After May 8, 1945, V-E Day, which marked the end of World War II in Europe, American POW camps began to empty almost immediately as prisoners were sent home to their native countries.  

Interestingly, a number of German and Italian prisoners eventually returned to America to live permanently and even become citizens. Impressed by how relatively well they were treated as POWs, they wanted to experience the opportunities and freedoms they had seen while in America that their home countries did not offer.  

‘Escape wasn’t much of a concern’ 

During the time Camp Perry housed prisoners of war during the Second World War, some POWs worked off-site — employed at area businesses, or planting and harvesting crops at local farms. Of course, they were overseen by armed camp guards. 

Well, at least most of the time.

Kenny Libben (pictured), curator of the Cleo Redd Fisher Museum in Loudonville, relates a story handed down from his grandfather: 

“My family owns a farm adjacent to Camp Perry, and during WWII, our farm included a large commercial orchard. 

“My grandfather, who was a young boy at the time, told me stories about the POWs: how they would be marched from the camp to the farm to help pick fruit during harvest and surprisingly just left there. The guards would drop them off in the morning and then go back to the camp for the day, leaving my grandpa and great-grandpa to keep an eye on them. He said the POWs always behaved well, so escape wasn’t much of a concern, but one day the guards forgot to come back to get them.
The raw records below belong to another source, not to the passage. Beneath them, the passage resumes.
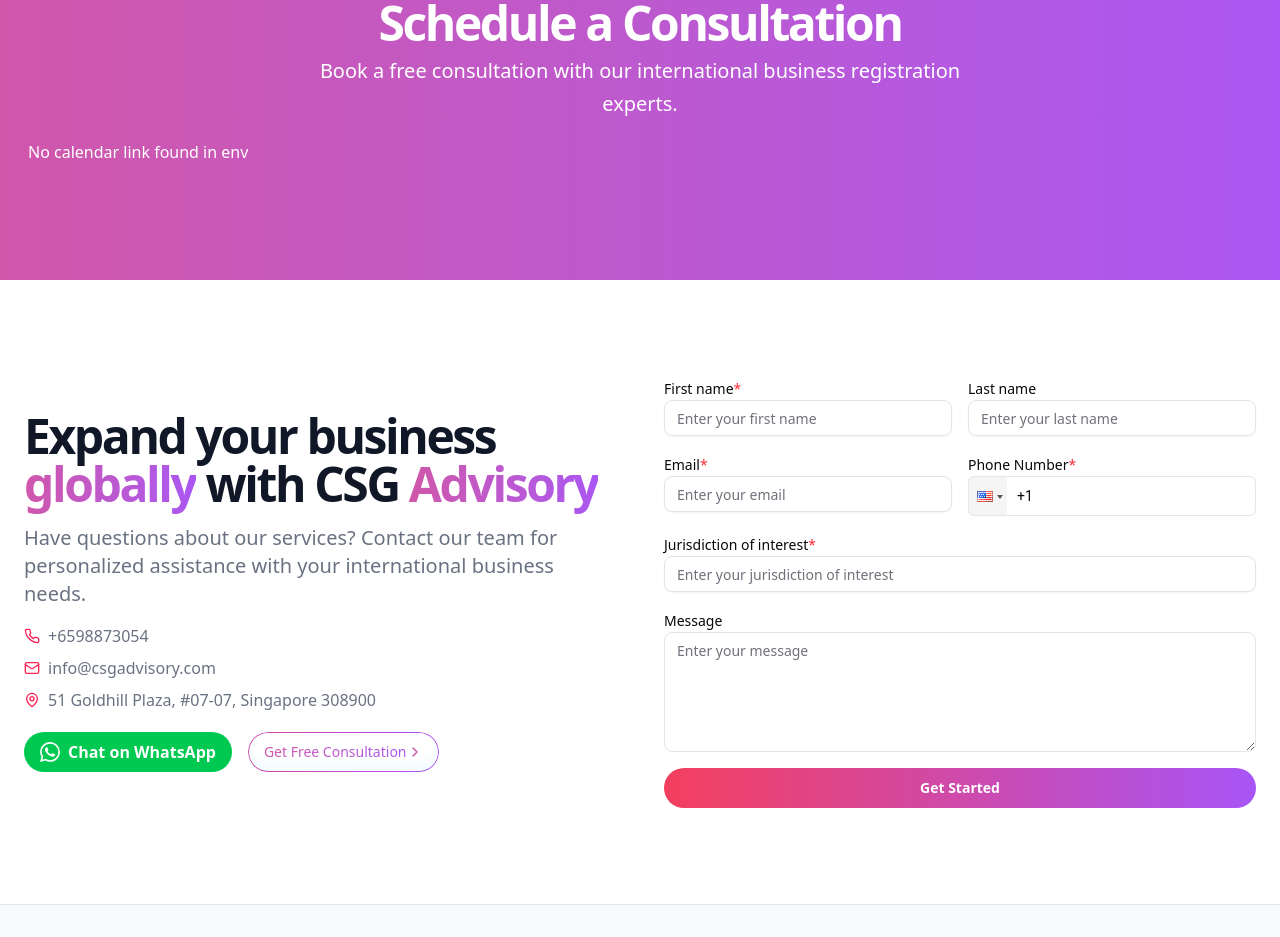
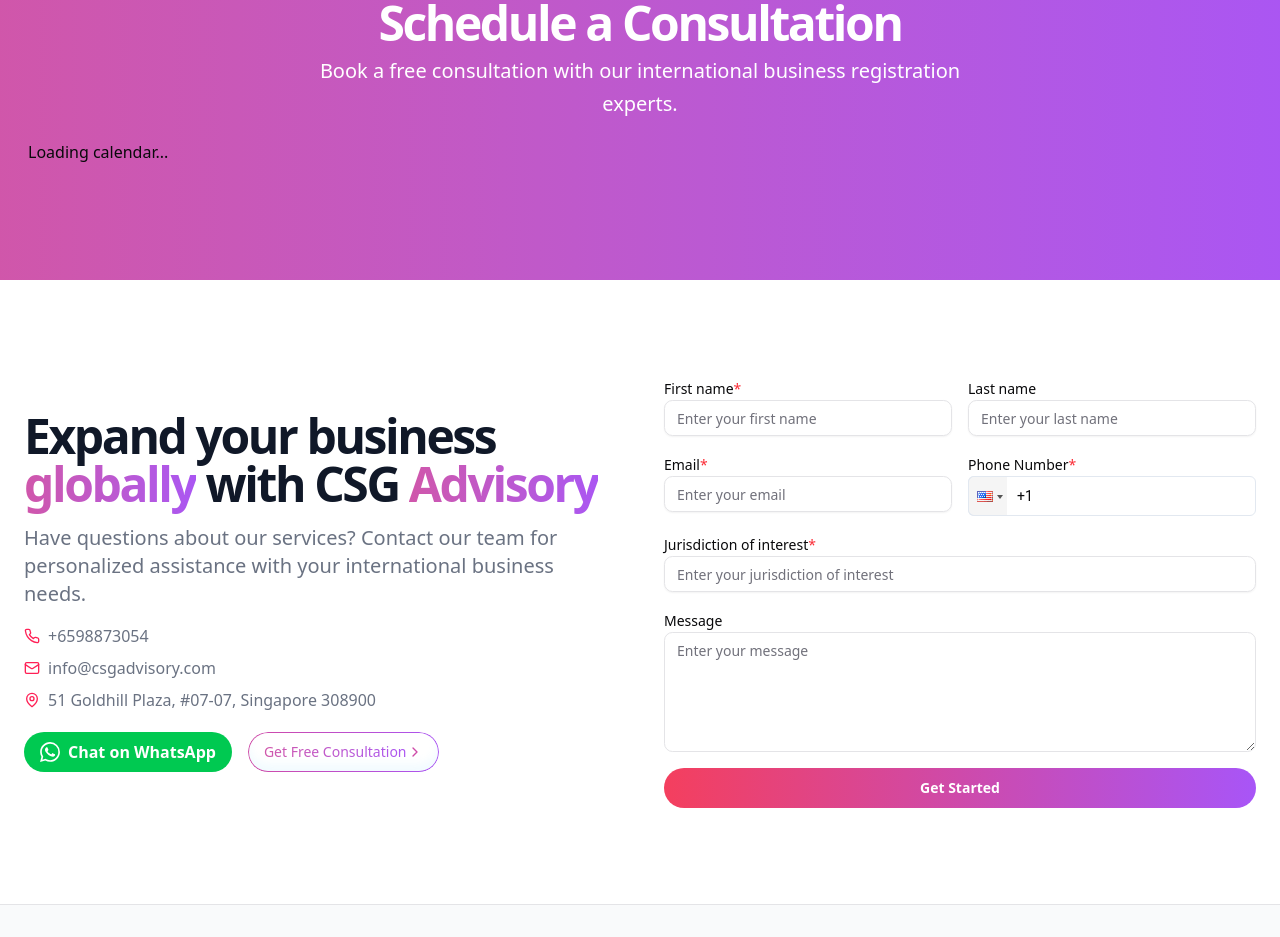
Before and after one commit to Skynetiks/starvision-web, a Next.js app: page / in a window 1280 px wide. Shown: the part 5220-6157 px from the top of the page. Built offline with nearby package versions, Linux system fonts and the light colour scheme.

Commit message:
Update Docker configuration to include NEXT_PUBLIC_CAL_LINK environment variable and enhance schedule form component to handle calendar link dynamically. Add reload script documentation for deployment process and troubleshooting.

```diff
--- a/docker-compose.prod.yml
+++ b/docker-compose.prod.yml
@@ -4,12 +4,15 @@
     build:
       context: .
       dockerfile: Dockerfile
+      args:
+        - NEXT_PUBLIC_CAL_LINK=${NEXT_PUBLIC_CAL_LINK}
     container_name: starvision-app-prod
     environment:
       - NODE_ENV=production
       - DATABASE_URI=postgresql://${POSTGRES_USER:-starvision_user}:${POSTGRES_PASSWORD}@starvision-postgres-prod:5432/${POSTGRES_DB:-starvision}
       - PAYLOAD_SECRET=${PAYLOAD_SECRET}
       - NEXT_PUBLIC_SERVER_URL=${NEXT_PUBLIC_SERVER_URL}
+      - NEXT_PUBLIC_CAL_LINK=${NEXT_PUBLIC_CAL_LINK}
     env_file:
       - .env
     ports:
--- a/src/app/(frontend)/schedule-consultation/page.tsx
+++ b/src/app/(frontend)/schedule-consultation/page.tsx
@@ -1,7 +1,7 @@
 import ScheduleForm from "@/components/schedule-form";
 
 import { Metadata } from "next";
-
+// export const dynamic = "force-dynamic";
 export const metadata: Metadata = {
   title: "Schedule a Consultation | CSG Advisory Global Experts",
   description:
@@ -24,13 +24,7 @@
           </div>
         </div>
         <div className="py-5 md:px-1">
-          {process.env.NEXT_PUBLIC_CAL_LINK ? (
-            <ScheduleForm />
-          ) : (
-            <div className="text-white">
-              <p>No calendar link found in env</p>
-            </div>
-          )}
+          <ScheduleForm />
         </div>
       </div>
     </section>
--- a/src/components/schedule-form.tsx
+++ b/src/components/schedule-form.tsx
@@ -1,10 +1,15 @@
 "use client";
 
 import Cal, { getCalApi } from "@calcom/embed-react";
-import React, { useEffect } from "react";
+import React, { useEffect, useState } from "react";
 
 function ScheduleForm() {
+  const [calLink, setCalLink] = useState<string | null>(null);
+
   useEffect(() => {
+    if (!process.env.NEXT_PUBLIC_CAL_LINK) return;
+    setCalLink(process.env.NEXT_PUBLIC_CAL_LINK);
+
     (async function () {
       const cal = await getCalApi({ namespace: "30min" });
       cal("ui", {
@@ -18,10 +23,13 @@
       });
     })();
   }, []);
+
+  if (!calLink) return <p>Loading calendar...</p>;
+
   return (
     <Cal
-      namespace={process.env.NEXT_PUBLIC_CAL_LINK?.split("/")[1] || ""}
-      calLink={process.env.NEXT_PUBLIC_CAL_LINK || ""}
+      namespace={calLink.split("/")[1] || ""}
+      calLink={calLink}
       style={{ width: "100%", height: "100%", overflow: "scroll" }}
       config={{ layout: "month_view", theme: "light" }}
     />
```
Also changed, not shown: 2 other files (tests, documents, lock files or other folders).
“My family ended up feeding all the men supper, and eventually my grandfather had to go to the camp to remind the guards that there were a few dozen Nazis sitting in our front yard and would someone please come get them.”